Education Secretary Betsy DeVos, a billionaire, has reversed the department’s tough stand against for-profit colleges and schools, favoring her old associates even though her boss, Trump, ran a corrupt for-profit university that was sued by the federal government.
Commerce Secretary Wilbur Ross, another billionaire, has had one conflict-of-interest scandal after another, which he ignores.
Brock Long spent thousands of dollars to use government vehicles to go to his home in North Carolina while heading the Federal Emergency Management Administration. Treasury Secretary Steve Mnuchin also raised eyebrows for spending over $800,000 on travel. He reportedly was surprised that a military plane could not be used to take him and his new wife on their honeymoon to Europe.
Most recently, Secretary of Transportation Elaine Chao, whose husband Mitch McConnell runs the Senate and whose wealthy Chinese family has given him more than $1 million in campaign donations, refused to give up $400,000 worth of stock in a company that makes money off construction projects.

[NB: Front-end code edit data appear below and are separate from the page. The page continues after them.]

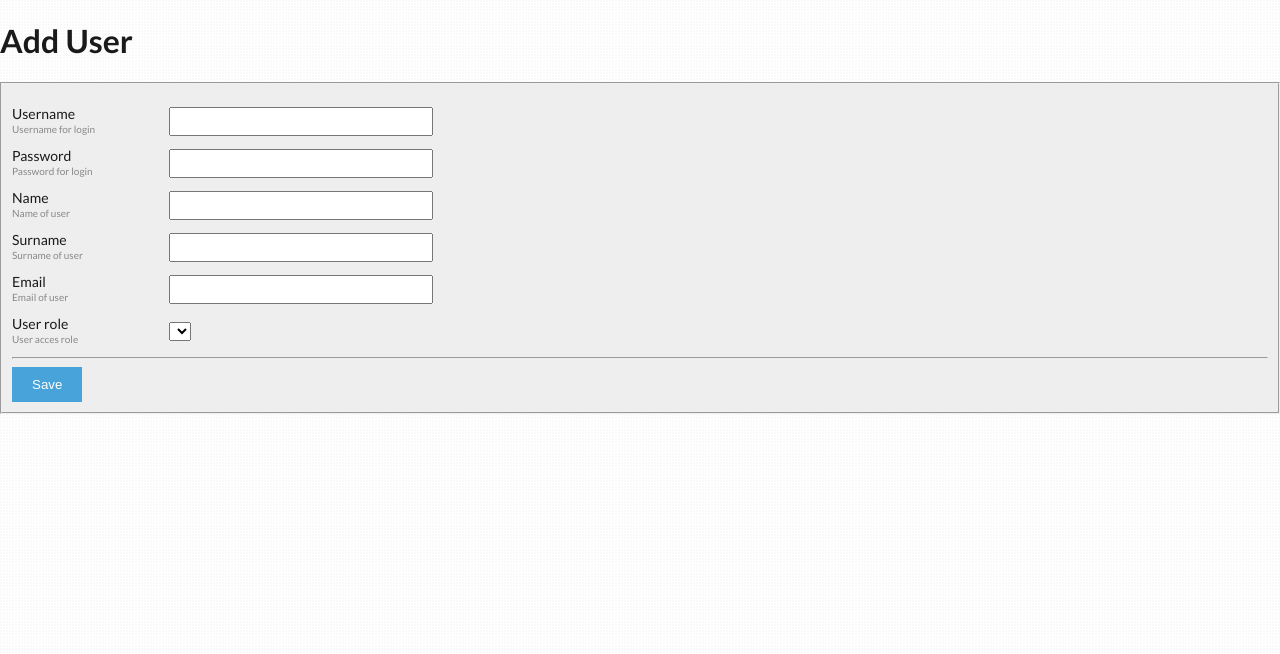
After one commit to OpenPHPCMS/prototype, a PHP site: template admin/views/user_add.php in a window 1280 px wide. The commit adds this page. Shown: the top 654 px of the page. Run offline with PHP 8.4, Linux system fonts and the light colour scheme; the template is opened without the code that fills it, so the values that code supplies are empty; some libraries are stand-ins or nearby versions.

Commit message:
redirect function wil die() after setting header. Added user_add.php -todo validate input //Creating validate class?

```diff
--- a/admin/admin_init.php
+++ b/admin/admin_init.php
@@ -93,7 +93,7 @@ if (!function_exists('display_succes')) {
 
             echo "<div class='succes'>"
             ."<div class='messageicon'>"
-            ."<img class='icon' src='".base_url('admin/images/icons/error.png')."' alt='' />"
+            ."<img class='icon' src='".base_url('admin/images/icons/success.png')."' alt='' />"
             ."</div>"
             ."<div class='messagetext'>"
             .$_SESSION['OPC_admin_succes']
--- a/admin/css/stylesheet.css
+++ b/admin/css/stylesheet.css
@@ -217,6 +217,10 @@ textarea {
 	padding:10px 20px;
 }
 
+a.button {
+	text-decoration: none;
+}
+
 .button:hover {
 	cursor: pointer;
 }
--- /dev/null
+++ b/admin/views/user_add.php
@@ -0,0 +1,47 @@
+<H1>Add User</H1>
+
+<form action="" method="post">
+	<fieldset>
+		<p>
+			<label class="formlabel">Username</label>
+			<label class="help">Username for login</label>
+			<input class="textfield" type="text" id="user_username" name="user_username" value="<?PHP echo $username ?>" />
+		</p>
+
+		<p>
+			<label class="formlabel">Password</label>
+			<label class="help">Password for login</label>
+			<input class="textfield" type="text" id="user_password" name="user_password" value="<?PHP echo $password ?>" />
+		</p>
+
+		<p>
+			<label class="formlabel">Name</label>
+			<label class="help">Name of user</label>
+			<input class="textfield" type="text" id="user_name" name="user_name" value="<?PHP echo $name ?>" />
+		</p>
+
+		<p>
+			<label class="formlabel">Surname</label>
+			<label class="help">Surname of user</label>
+			<input class="textfield" type="text" id="user_surname" name="user_surname" value="<?PHP echo $surname ?>" />
+		</p>
+
+		<p>
+			<label class="formlabel">Email</label>
+			<label class="help">Email of user</label>
+			<input class="textfield" type="text" id="user_email" name="user_email" value="<?PHP echo $email ?>" />
+		</p>
+
+		<p>
+			<label class="formlabel">User role</label>
+			<label class="help">User acces role</label>
+			<select name="user_level" id="user_level">
+				<?PHP echo $user_roles; ?>
+			</select>
+		</p>
+
+
+		<hr/>
+		<input type="submit" value="Save" name="user_submit" class="button buttrans bluebut" />
+	</fieldset>
+</form>
--- a/application/core/Common.php
+++ b/application/core/Common.php
@@ -118,6 +118,7 @@ if ( ! function_exists('redirect')) {
             $url = base_url($url);
         }
         header("Location: ".$url, TRUE);
+        die();
     }
 }
 
```
Also changed, not shown: admin/user_add.php (added, +69 -0 lines).
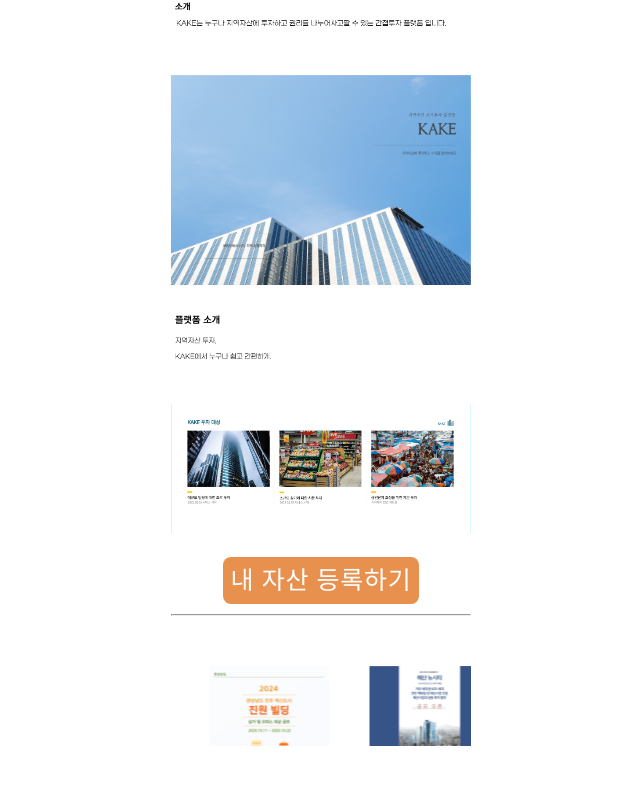
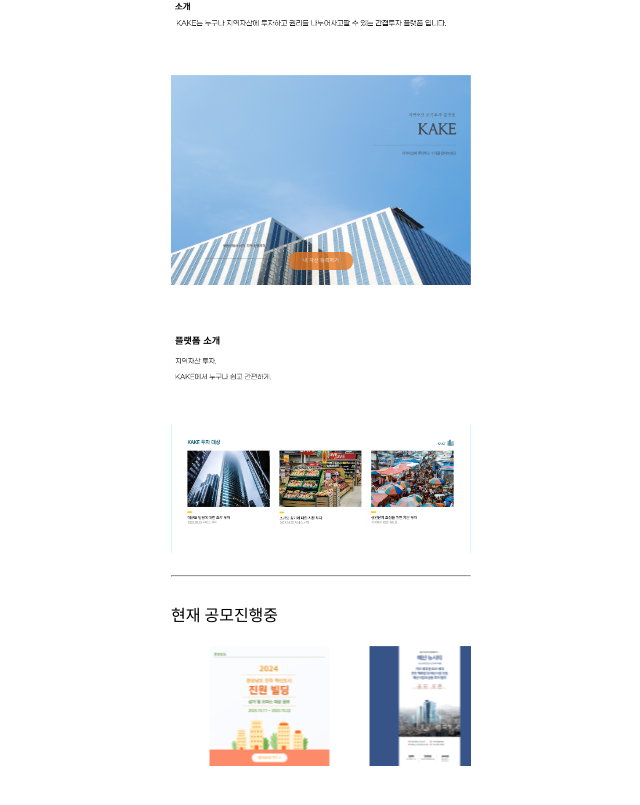
Before and after one commit to 2023KoscomTeam1/react-front, a React (Create React App) app: page / in a window 1280 px wide. Shown: the part 295-1100 px from the top of the page, without its empty margins (319-959 px from the left). Before the commit the page ends 1041 px from the top, so only its background shows below. Built offline with nearby package versions, Linux system fonts and the light colour scheme; a web font is replaced by a local one.

Commit message:
💄style : Home 화면  UI 개선

```diff
--- a/src/routes/Home.css
+++ b/src/routes/Home.css
@@ -1,13 +1,4 @@
-/* Company.css */
-
-.logo-image {
-  margin-left: 20px;
-  margin-right: 20px;
-  margin-top: 20px;
-  width: 200px; /* 적절한 너비 설정 */
-  height: auto; /* 높이는 자동으로 조정 */
-}
-
+/* Home.css */
 .right-menu {
   display: flex;
   justify-content: flex-end;
@@ -34,8 +25,8 @@
   overflow: hidden;
 
   width: 100%;
-  margin-top: 50px;
-  height: 10vh; /* 화면의 절반 높이만큼 설정 */
+  margin-top: 20px;
+  height: 30vh; /* 화면의 절반 높이만큼 설정 */
 }
 
 .banner-wrapper {
@@ -72,11 +63,18 @@
 .register-button {
   display: flex;
   justify-content: center;
-  margin-top: 10px;
-  margin-bottom: 10px;
+  margin-top: -50px;
+  margin-bottom: 50px;
+
 
 }
-
+.banner-title{
+  display: flex;
+  font-family: "contentFont";
+  font-size: 10;
+  margin-top: 5px;
+  margin-bottom: 20px;
+}
 /* 추가적인 스타일링 작업을 수행할 수 있습니다 */
 
 /* 나머지 스타일들도 추가할 수 있음 */
--- a/src/routes/Home.js
+++ b/src/routes/Home.js
@@ -1,8 +1,12 @@
 import { Link } from "react-router-dom";
+import { useHistory } from "react-router";
 import React from "react";
 import "./Home.css";
 import ColorButton from "../components/Button";
 import Nav from "../components/Nav";
+import Button from "@mui/joy/Button";
+import EPortfolio from "../components/enterprise/Portfolio";
+
 function Home() {
   return (
     <div className="default-frame">
@@ -12,19 +16,21 @@
         <img src="/img/home/001.png" alt="home 1" className="home-image" />
         <img src="/img/home/intro_bold.png" alt="home 5" className="home-image" />
         <img src="/img/home/002.png" alt="home 3" className="home-image" />
+        {/* "내 자산 등록하기" 버튼 */}
+        <div className="register-button">
+          <Link to="/company/portfolio">
+            <ColorButton text={"내 자산 등록하기"} size={5} />
+          </Link>
+        </div>
         <img src="/img/home/home_txt.png" alt="home 5" className="home-image" />
         <img src="/img/home/004.png" alt="home 3" className="home-image" />
 
-        {/* "내 자산 등록하기" 버튼 */}
-        <div className="register-button">
-          <Link to="/company/portfolio">
-            <ColorButton text={"내 자산 등록하기"} size={25} />
-          </Link>
-        </div>
 
-        <hr/>
+        <hr />
         {/* 배너 컨테이너 */}
         <div className="banner-container">
+
+          <span className="banner-title">현재 공모진행중</span>
           <div className="banner-wrapper">
             {/* 여러 개의 배너 이미지를 반복하여 표시 */}
             <img src="/img/banner1.png" alt="Banner 1" className="banner-image" />
```
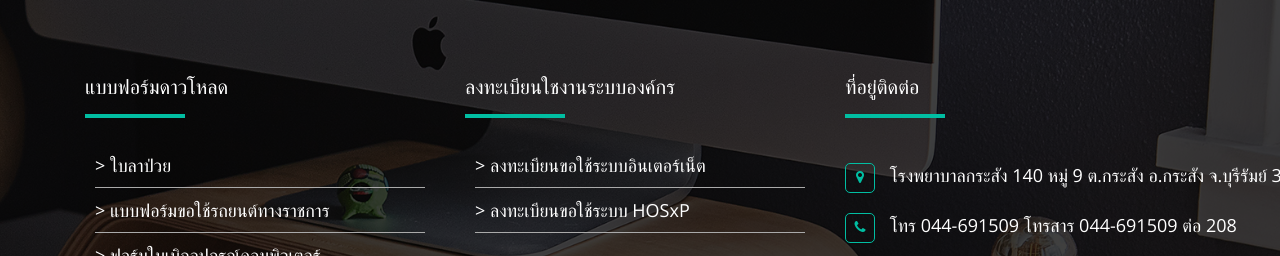
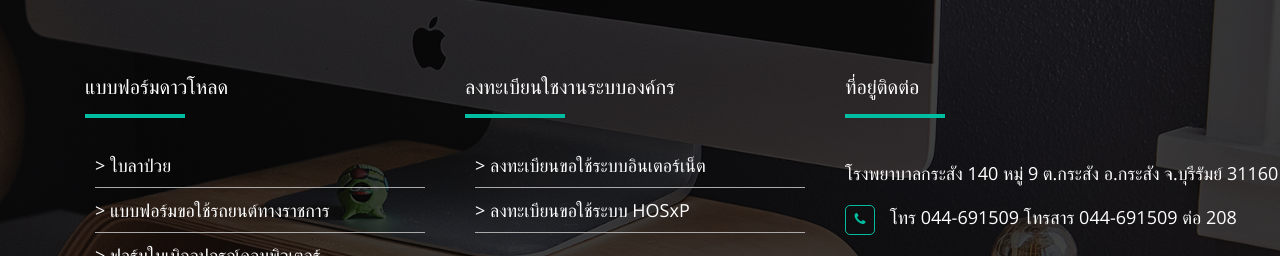
Before and after one commit to miwkichan2013/hospi, a plain HTML site: page footerb/index.html in a window 1280 px wide. Shown: the top 256 px of the page. Drawn offline with nearby package versions, Linux system fonts and the light colour scheme.

Commit message:
Update index.html

```diff
--- a/footerb/index.html
+++ b/footerb/index.html
@@ -46,8 +46,8 @@
 					<h2>ที่อยู่ติดต่อ</h2>
 					<hr>
 					<div class="footer_address">
-						<h6><a href="Location Map Link"><i class="fa fa-map-marker"></i> โรงพยาบาลกระสัง  140 หมู่ 9 ต.กระสัง อ.กระสัง จ.บุรีรัมย์ 31160</a></h6>
-						<h6><a href="tel:+911234567890"><i class="fa fa-phone"></i> โทร 044-691509 โทรสาร 044-691509 ต่อ 208</a></h6><br>
+						<h6><a></i> โรงพยาบาลกระสัง  140 หมู่ 9 ต.กระสัง อ.กระสัง จ.บุรีรัมย์ 31160</a></h6>
+						<h6><a><i class="fa fa-phone"></i> โทร 044-691509 โทรสาร 044-691509 ต่อ 208</a></h6><br>
 						<form>
 						<input type="text" placeholder="ใส่ที่อยู่อีเมล์">
 						<input type="submit" value="ส่งเมล์">
```
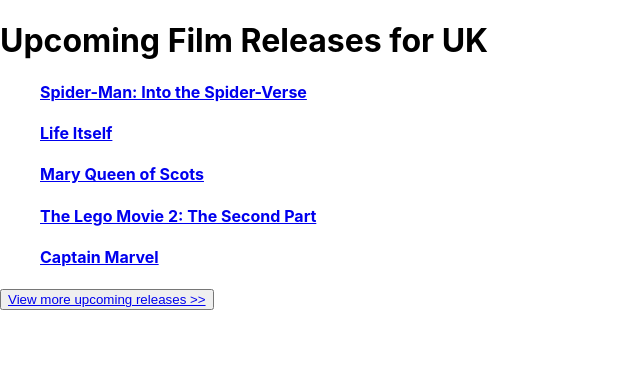
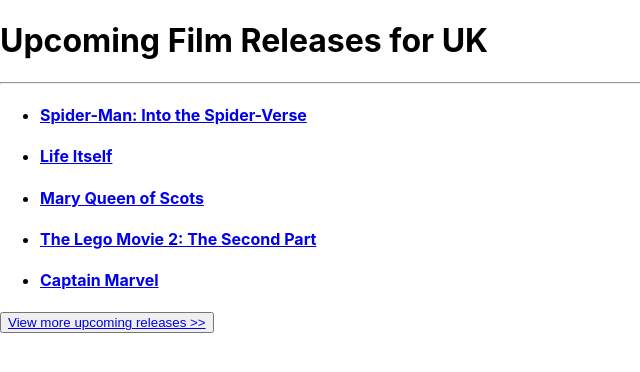
Before and after one commit to glilley54/Week_07_day_1_homework, a React (Create React App) app: page / in a window 1280 px wide. Shown: the top 372 px of the page, without its empty margins (0-640 px from the left). Built offline with nearby package versions, Linux system fonts and the light colour scheme.

Commit message:
added bullet points and line under heading

```diff
--- a/src/components/FilmList.js
+++ b/src/components/FilmList.js
@@ -5,9 +5,11 @@
 
     const filmNodes = films.map(film => {
         return (
-            <ol>
+            <ul>
+            <li>
             <Film name ={film.name} key={film.id}>{film.url}</Film>
-            </ol>
+            </li>
+            </ul>
         );
     });
 
--- a/src/containers/FilmBox.js
+++ b/src/containers/FilmBox.js
@@ -34,10 +34,13 @@
 
           return(
             <>
+                <body>
+
                 <h1>Upcoming Film Releases for UK</h1>
+                <hr />
                 <FilmList films={films}/>
                 <button><a href="https://www.imdb.com/calendar/?region=gb">View more upcoming releases >></a></button>
-
+                </body>
             </>
 
         )
```
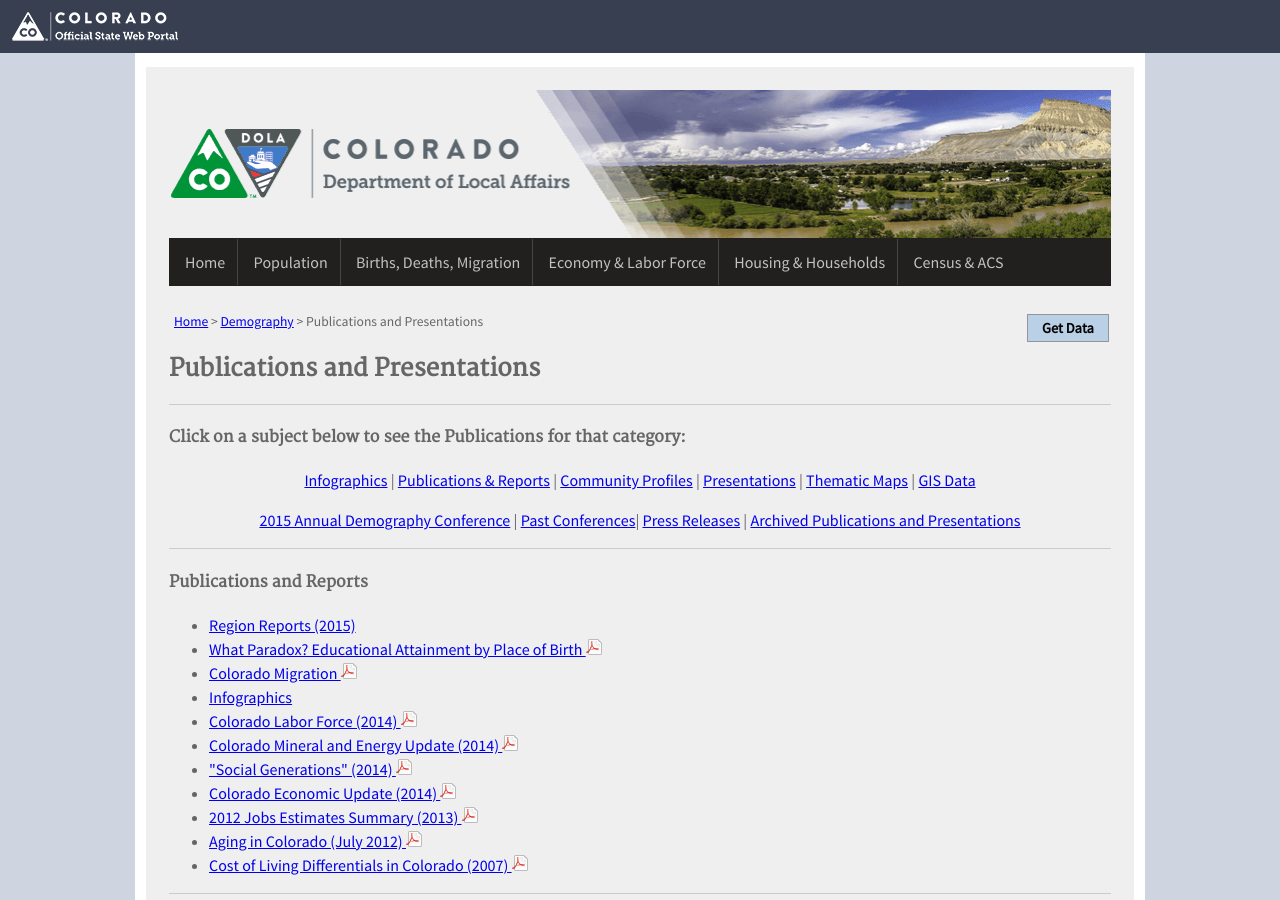
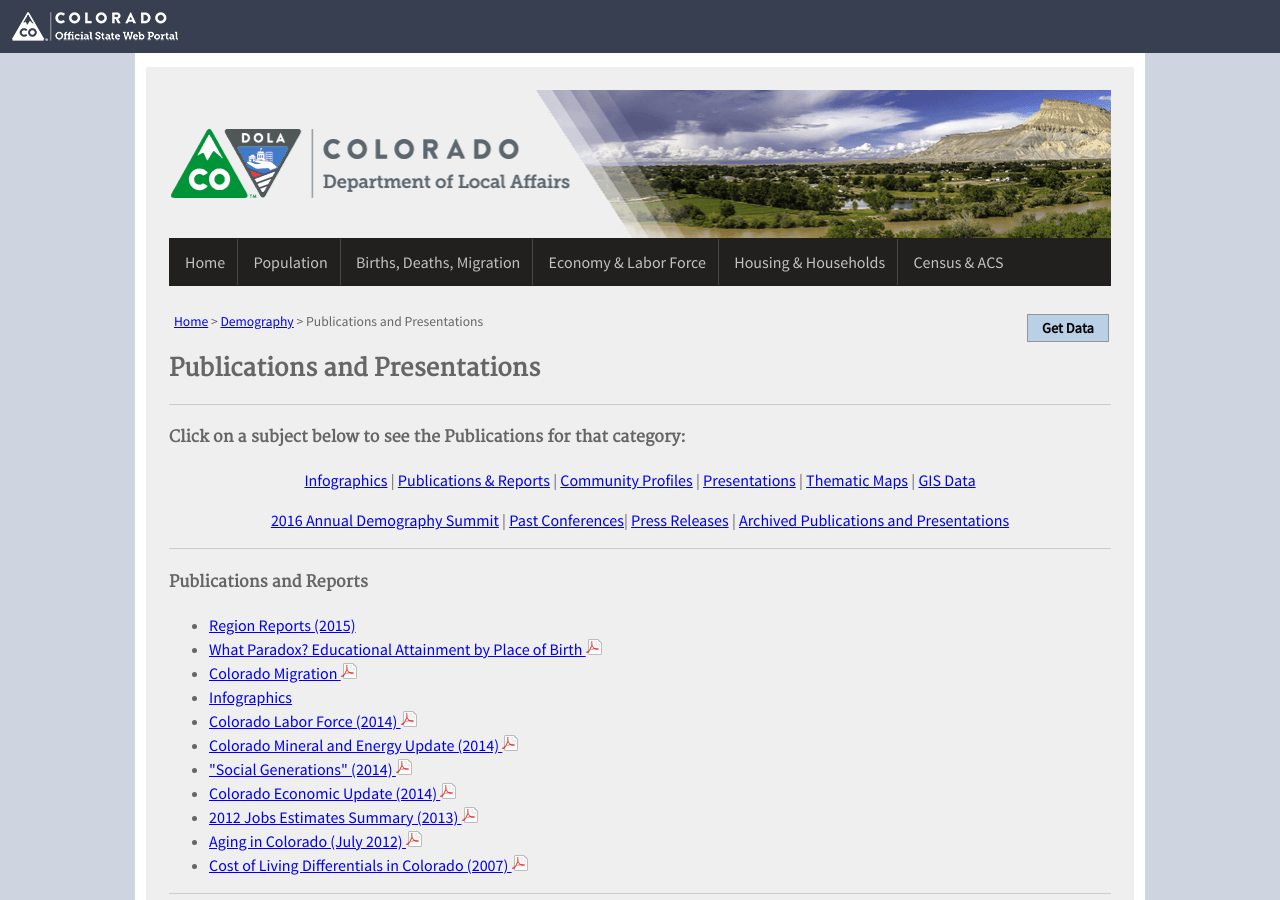
Before and after one commit to TBleess/Website_New, a Jekyll site: the page built from pages/9_Not_in_Menu/publications-and-presentations.md, in a window 1280 px wide and 900 px high. Built offline with Jekyll 4.4.1, drawn with Linux system fonts in a browser that asks for light colours.

Commit message:
Update publications-and-presentations.md

```diff
--- a/pages/9_Not_in_Menu/publications-and-presentations.md
+++ b/pages/9_Not_in_Menu/publications-and-presentations.md
@@ -18,7 +18,7 @@
 
 [Infographics](/demography/infographics#infographics) \| [Publications & Reports](#publications-and-reports) \| [Community Profiles](#community-profiles) \| [Presentations](#presentations) \| [Thematic Maps](/gis/thematic-maps#thematic-maps) \| [GIS Data](/gis/gis-data#gis-data)
 
-[2015 Annual Demography Conference](#annual-conference-2015) \| [Past Conferences](#past-conferences)\| [Press Releases](#press-releases) \| [Archived Publications and Presentations](/demography/archived-publications-and-presentations#archived-publications-and-presentations)
+[2016 Annual Demography Summit](#annual-conference-2015) \| [Past Conferences](#past-conferences)\| [Press Releases](#press-releases) \| [Archived Publications and Presentations](/demography/archived-publications-and-presentations#archived-publications-and-presentations)
 
 </div>
 
```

The price of the stock seems to rise every time the White House declares “infrastructure week,” even though nothing ever happens.
Everyone knows that the president and his family have made millions profiting from the presidency. Foreign leaders and state government officials believe they must stay at Trump’s hotel in Washington whenever they are in the nation’s capital. And every time Trump visits one of his properties, which is about 50% of his time in office so far, taxpayers pay thousands of dollars for rent for staff and security.
If this were a Democratic administration, Republican members of Congress would be screaming at the top of their lungs about corruption. Lawmakers have a duty to oversee the executive branch.
And that raises a good question. Where is Congress?